Other common causes of disease in the elderly that are routinely screened for include osteoporosis, high cholesterol and high blood pressure. Osteoporosis, or low bone density, is only seen in about 7 percent of women. However, good treatment options exist to decrease the risk of fractures in the back, hip and forearm. Recommendations are to check every woman after the age of 65 or five years after menopause in women who have risk factors. Although mainly a disease of women, men may develop osteoporosis as well.
High cholesterol or lipids are a risk factor for heart disease and stroke. Screening should begin based on family history, but at least by age 45 for women and age 35 for men. Screening should begin at a younger age if risk factors are identified. Continued lipid screening at intervals of three to five years should occur until age 65 when it can be stopped because the risk of developing high cholesterol is unlikely past this age. Lowering blood pressure may lead to a 50 percent reduction in strokes and heart attacks. Yearly blood pressure checks are strongly encouraged as well.

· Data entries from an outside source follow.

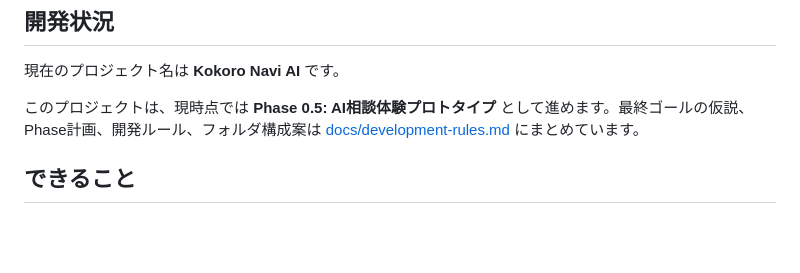
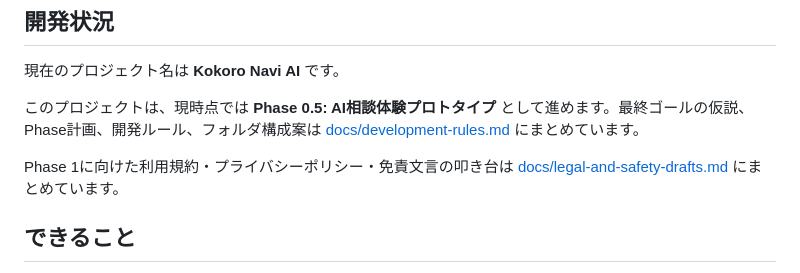
Before and after one commit to franciscanobuko1551/fudousan, a Markdown page: README.md, the part around the change. Drawn GitHub-style; blank space fills up the shorter version.

Commit message:
Add legal and safety policy drafts

```diff
--- a/README.md
+++ b/README.md
@@ -7,6 +7,8 @@
 現在のプロジェクト名は **Kokoro Navi AI** です。
 
 このプロジェクトは、現時点では **Phase 0.5: AI相談体験プロトタイプ** として進めます。最終ゴールの仮説、Phase計画、開発ルール、フォルダ構成案は [docs/development-rules.md](docs/development-rules.md) にまとめています。
+
+Phase 1に向けた利用規約・プライバシーポリシー・免責文言の叩き台は [docs/legal-and-safety-drafts.md](docs/legal-and-safety-drafts.md) にまとめています。
 
 ## できること
 
```
Also changed, not shown: docs/development-rules.md (+6 -1 lines), docs/legal-and-safety-drafts.md (added, +122 -0 lines).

As always, individual health maintenance and preventative care are best discussed with your physician and customized based on risk factors from your personal, family and social histories. Many different guidelines or recommendations exist. Several excellent websites that can help you determine your current health status are the American Cancer Society (www.americancancer.org) and the American Heart Association (www.americanheart.org).
Dr. Aaron Sinclair is a family medicine physician with WesleyCare Family Medicine Center.